■ **Problem to work on**
In the copy, include every entry exactly but none of its images.

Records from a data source

————

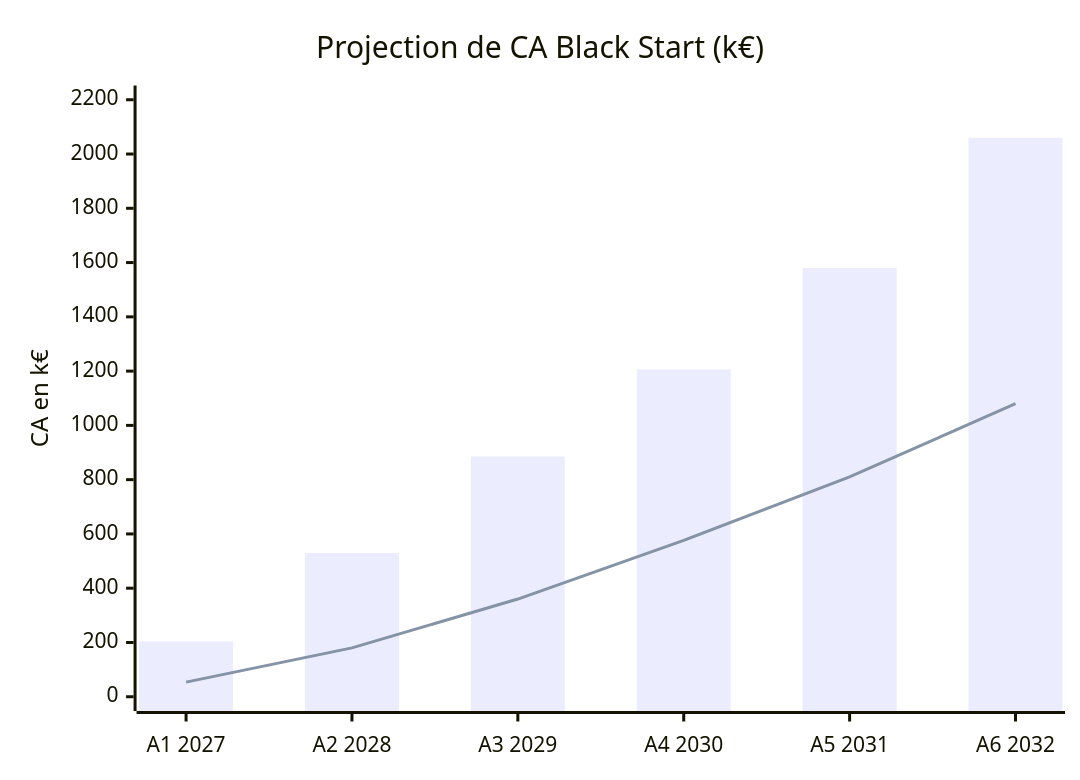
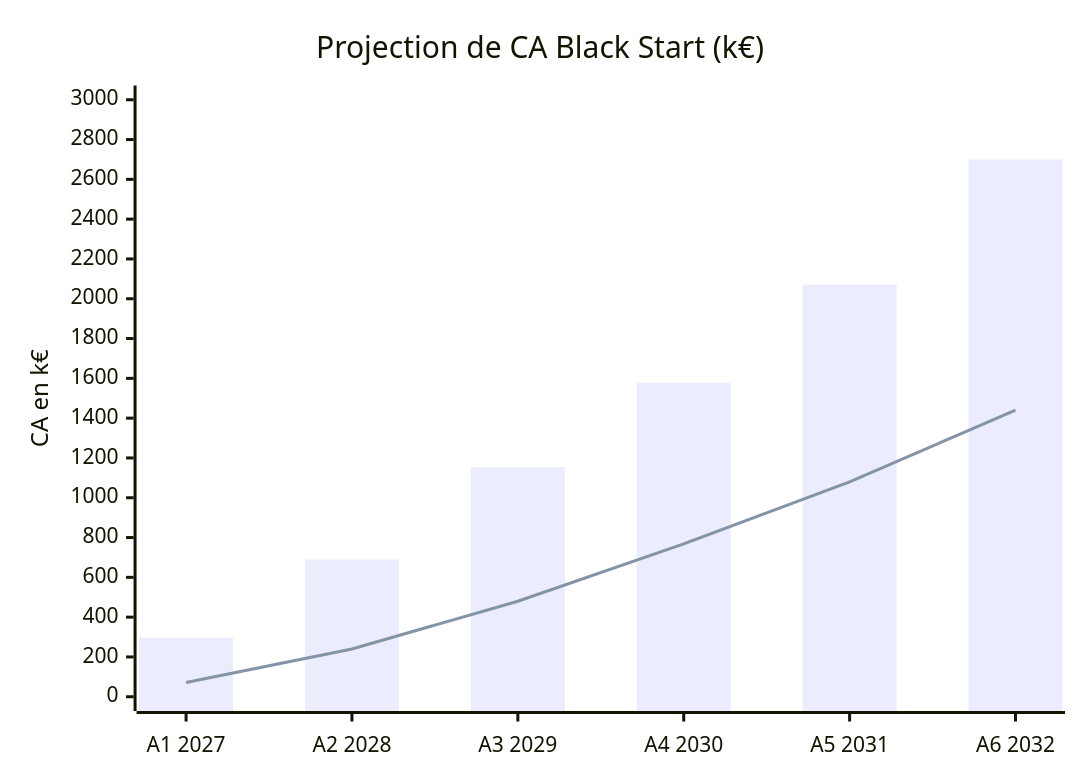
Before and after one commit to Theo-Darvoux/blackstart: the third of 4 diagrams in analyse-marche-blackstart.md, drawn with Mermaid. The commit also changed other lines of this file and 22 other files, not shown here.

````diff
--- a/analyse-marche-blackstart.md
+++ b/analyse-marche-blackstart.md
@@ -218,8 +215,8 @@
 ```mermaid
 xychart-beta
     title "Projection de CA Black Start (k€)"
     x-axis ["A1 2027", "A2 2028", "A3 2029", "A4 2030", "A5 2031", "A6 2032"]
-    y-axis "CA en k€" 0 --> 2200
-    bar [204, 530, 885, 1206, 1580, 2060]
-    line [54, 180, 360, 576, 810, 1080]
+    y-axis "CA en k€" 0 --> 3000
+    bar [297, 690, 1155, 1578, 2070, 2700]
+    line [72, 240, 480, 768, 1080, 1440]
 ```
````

————

■ **Response to this exercise**
Before and after one commit to Theo-Darvoux/blackstart: the third of 4 diagrams in analyse-marche-blackstart.md, drawn with Mermaid. The commit also changed other lines of this file and 22 other files, not shown here.

````diff
--- a/analyse-marche-blackstart.md
+++ b/analyse-marche-blackstart.md
@@ -218,8 +215,8 @@
 ```mermaid
 xychart-beta
     title "Projection de CA Black Start (k€)"
     x-axis ["A1 2027", "A2 2028", "A3 2029", "A4 2030", "A5 2031", "A6 2032"]
-    y-axis "CA en k€" 0 --> 2200
-    bar [204, 530, 885, 1206, 1580, 2060]
-    line [54, 180, 360, 576, 810, 1080]
+    y-axis "CA en k€" 0 --> 3000
+    bar [297, 690, 1155, 1578, 2070, 2700]
+    line [72, 240, 480, 768, 1080, 1440]
 ```
````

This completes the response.